The most important thing to do is plan ahead. If you are young and are reading this, then obviously getting a job while in high school should be your goal. You should also try to get some under the table work and put the money away. When you do this save from freshman year to senior year. More than likely it will be at minimum wage, but you should able to save enough for college for at least the first two years. Afterwards, do not enter college right away unless you have scholarships to cover the other half of your studies. This means that in order to save for college, you might have to work 5 years and not have the luxury of buying stuff that loses value, but investing in yourself will only cause you to flourish and society and live a well balanced life. It will also help you keep an open mind and give you a chance to think about investing and give way to credible research. Frugality is the best way to reach this goal, not mommy and daddy. Frugal people are independent; not self-dependant. If you have a trust fund, then work to build up security while going to school. You will be able to travel leaps and bounds if you have the cash to do so.

When in college, remember that the object is to keep your money in the bank. You will experience losses in earnings while being in college, so you need to prepare for that. Consider going to community college first then transfer to a 4 year afterwards. You will cut costs substantially by following this advise. Also do not buy all of your textbooks from the store. They will rip you off and overcharge you the value of the text book. If you can get a friend's e-book file of the textbook, ask if you can download his/her's copy. And sometimes the book stores put the e-books on file in order to sell them at a cheaper rate than the hard copy text book. Find a apartment (preferably a studio) close to campus so you do not get ripped off on their parking. Remember that the best way top save money is to not waste money. Shed unwanted bills and do not fall for any of the credit card gimmicks that is often regurgitated by Chase or MasterCard: they make their money by keeping you in debt. They did not build their business off of rich people-- they often pay in cash.

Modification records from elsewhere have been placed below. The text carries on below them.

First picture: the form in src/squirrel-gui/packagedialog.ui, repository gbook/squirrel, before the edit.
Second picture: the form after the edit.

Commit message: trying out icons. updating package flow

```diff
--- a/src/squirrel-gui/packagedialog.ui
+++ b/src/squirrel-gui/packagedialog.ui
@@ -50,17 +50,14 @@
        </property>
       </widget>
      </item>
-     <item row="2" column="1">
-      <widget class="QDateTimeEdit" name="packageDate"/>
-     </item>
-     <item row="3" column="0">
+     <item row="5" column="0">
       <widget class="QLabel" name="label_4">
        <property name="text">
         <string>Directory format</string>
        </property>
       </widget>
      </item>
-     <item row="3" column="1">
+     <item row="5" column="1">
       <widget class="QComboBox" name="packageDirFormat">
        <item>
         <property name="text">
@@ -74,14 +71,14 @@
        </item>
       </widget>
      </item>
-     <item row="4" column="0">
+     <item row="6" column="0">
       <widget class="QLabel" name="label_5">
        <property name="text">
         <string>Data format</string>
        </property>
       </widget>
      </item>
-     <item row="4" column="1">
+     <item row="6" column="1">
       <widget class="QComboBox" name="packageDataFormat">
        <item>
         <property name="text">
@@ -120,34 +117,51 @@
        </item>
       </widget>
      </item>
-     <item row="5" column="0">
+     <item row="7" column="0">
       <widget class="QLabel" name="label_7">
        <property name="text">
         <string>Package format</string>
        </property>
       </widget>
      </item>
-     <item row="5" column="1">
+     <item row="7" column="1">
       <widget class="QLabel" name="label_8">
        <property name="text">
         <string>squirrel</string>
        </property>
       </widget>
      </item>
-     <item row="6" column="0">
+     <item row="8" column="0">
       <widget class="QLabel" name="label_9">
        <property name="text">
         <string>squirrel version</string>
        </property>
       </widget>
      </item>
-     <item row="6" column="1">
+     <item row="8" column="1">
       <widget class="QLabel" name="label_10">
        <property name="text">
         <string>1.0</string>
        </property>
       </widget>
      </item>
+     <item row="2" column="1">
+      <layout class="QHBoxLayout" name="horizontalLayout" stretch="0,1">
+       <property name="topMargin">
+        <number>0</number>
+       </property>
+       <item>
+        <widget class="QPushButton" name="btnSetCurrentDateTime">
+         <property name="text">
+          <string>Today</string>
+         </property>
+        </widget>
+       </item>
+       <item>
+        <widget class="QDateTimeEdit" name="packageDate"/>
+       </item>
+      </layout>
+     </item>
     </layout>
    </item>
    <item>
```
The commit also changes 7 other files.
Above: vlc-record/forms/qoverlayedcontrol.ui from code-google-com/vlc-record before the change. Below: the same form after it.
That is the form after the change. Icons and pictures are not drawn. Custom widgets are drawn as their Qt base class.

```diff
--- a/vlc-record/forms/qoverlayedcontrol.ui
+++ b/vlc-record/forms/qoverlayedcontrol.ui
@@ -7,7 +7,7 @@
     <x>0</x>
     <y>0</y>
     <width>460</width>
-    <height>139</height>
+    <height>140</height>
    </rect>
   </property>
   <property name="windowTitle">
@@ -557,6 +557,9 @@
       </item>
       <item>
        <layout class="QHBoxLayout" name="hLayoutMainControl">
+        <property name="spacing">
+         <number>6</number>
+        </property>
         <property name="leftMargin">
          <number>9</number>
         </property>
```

I bypassed all the campus scams and came away with little debt, but if I had to do it over again, I might of taken less classes. Other than that, I have no regrets. I did however make the mistake of getting a student loan when I could have broken up the semester payment into 3 chunks. They do not tell you about that. Often you have to inquire about alternative payment options. There is no use in going broke over stuff that does not matter. If there is a option, use it if it will keep you out of debt. Overall, if you are following a budget and the strategies in the Frugality special, you should not be experiencing any difficulties in paying your tutition.